But I think we’re making a mistake if we assume the turbulence is over.

Confidence has taken a hit

We often see a bounce back after a market downturn, but when it’s as large and as technically damaging as the most recent drop was, it certainly hurts confidence. To return to recent high valuation levels, investor confidence will have to recover, which is by no means guaranteed, especially given the potential for continued shocks from outside the U.S.

We have weathered the first-order effects of the Chinese yuan devaluation and market crash. But the second- and third-order effects are still working their way through the system and may surface to shake U.S. markets over the next several months. The chain of devaluations set off by China’s actions in emerging markets (and some developed ones) stands to rock economies and financial systems around the world, to the potential detriment of U.S. markets. Continued low commodity and oil prices, drawing on lower Chinese demand growth, will likely do the same.

Emerging market companies, for example, are reported to have taken on $9 trillion in debt denominated in U.S. dollars. If they earn their money in other currencies, that debt just got a lot more expensive. For every 11 percent their currency depreciates against the dollar, they effectively add another $1 trillion in debt to their liabilities in local currency terms. Soon, you’re talking real money.

Expect more negative headlines

Situations abroad will no doubt generate troubling headlines, possibly prompting less confident U.S. investors to pull back again. We will be hearing more negative news, and it will be more likely to rattle the markets in this new, less confident environment.

At the same time, though, U.S. economic fundamentals do remain strong. Turbulence is very likely to show up again—and maybe soon—but as long as the foundation remains sound, as it does here in the U.S., the damage should be both constrained and relatively short lived.

                      Subscribe to the Independent Market Observer            
5 Ways to Affiliate
Commonwealth Independent Advisor

Hot Topics

Have a Question?

New Call-to-action

In The News

Don't Ignore the Dow's Discards
The Wall Street Journal, 06/21/18

RIP General Electric
Advisor Perspectives, 6/20/18

How Rising Interest Rates Impact the Market [Video]
CNBC, 06/14/18

Kudlow will return to the White House
Politico, 06/14/18

Fed Hikes Rates, Indicates 2 More to Come This Year
ThinkAdvisor, 06/13/18

More

Conversations

Subscribe via E-mail

Subscribe

Disclosure

The information on this website is intended for informational/educational purposes only and should not be construed as investment advice, a solicitation, or a recommendation to buy or sell any security or investment product. Please contact your financial professional for more information specific to your situation.

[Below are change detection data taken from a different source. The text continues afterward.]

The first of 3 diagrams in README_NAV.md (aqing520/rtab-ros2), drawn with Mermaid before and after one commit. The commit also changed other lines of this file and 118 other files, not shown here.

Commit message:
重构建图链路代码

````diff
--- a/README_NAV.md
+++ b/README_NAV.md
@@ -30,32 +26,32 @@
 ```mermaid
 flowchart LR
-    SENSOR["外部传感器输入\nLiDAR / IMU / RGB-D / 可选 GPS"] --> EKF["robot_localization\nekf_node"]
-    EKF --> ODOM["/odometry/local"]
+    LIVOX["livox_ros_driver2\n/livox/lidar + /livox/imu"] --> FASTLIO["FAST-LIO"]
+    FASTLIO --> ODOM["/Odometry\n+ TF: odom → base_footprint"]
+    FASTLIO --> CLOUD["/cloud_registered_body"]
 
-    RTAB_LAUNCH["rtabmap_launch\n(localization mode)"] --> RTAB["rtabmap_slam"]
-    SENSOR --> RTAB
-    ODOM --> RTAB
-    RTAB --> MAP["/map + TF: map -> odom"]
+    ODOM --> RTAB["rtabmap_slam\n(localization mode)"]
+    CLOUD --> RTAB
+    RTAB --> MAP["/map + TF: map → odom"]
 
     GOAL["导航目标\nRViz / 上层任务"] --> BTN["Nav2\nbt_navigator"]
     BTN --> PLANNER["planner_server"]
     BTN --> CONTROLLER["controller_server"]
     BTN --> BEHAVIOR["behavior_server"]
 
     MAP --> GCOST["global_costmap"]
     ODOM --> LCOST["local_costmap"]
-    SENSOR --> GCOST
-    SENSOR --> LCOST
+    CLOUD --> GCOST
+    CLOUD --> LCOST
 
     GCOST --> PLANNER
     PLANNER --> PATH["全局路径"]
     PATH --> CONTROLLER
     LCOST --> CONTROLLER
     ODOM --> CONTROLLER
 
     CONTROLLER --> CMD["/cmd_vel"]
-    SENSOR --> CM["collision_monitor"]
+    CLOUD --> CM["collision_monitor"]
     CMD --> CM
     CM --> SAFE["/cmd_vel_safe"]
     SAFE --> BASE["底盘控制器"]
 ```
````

Certain sections of this commentary contain forward-looking statements that are based on our reasonable expectations, estimates, projections, and assumptions. Forward-looking statements are not guarantees of future performance and involve certain risks and uncertainties, which are difficult to predict. Past performance is not indicative of future results. Diversification does not assure a profit or protect against loss in declining markets.

The S&P 500 Index is a broad-based measurement of changes in stock market conditions based on the average performance of 500 widely held common stocks. All indices are unmanaged and investors cannot invest directly into an index.

The MSCI EAFE Index (Europe, Australasia, Far East) is a free float‐adjusted market capitalization index that is designed to measure the equity market performance of developed markets, excluding the U.S. and Canada. The MSCI EAFE Index consists of 21 developed market country indices.  

Third party links are provided to you as a courtesy. We make no representation as to the completeness or accuracy of information provided at these websites. Information on such sites, including third party links contained within, should not be construed as an endorsement or adoption by Commonwealth of any kind. You should consult with a financial advisor regarding your specific situation.

Member FINRASIPC

Please review our Terms of Use

Commonwealth Financial Network®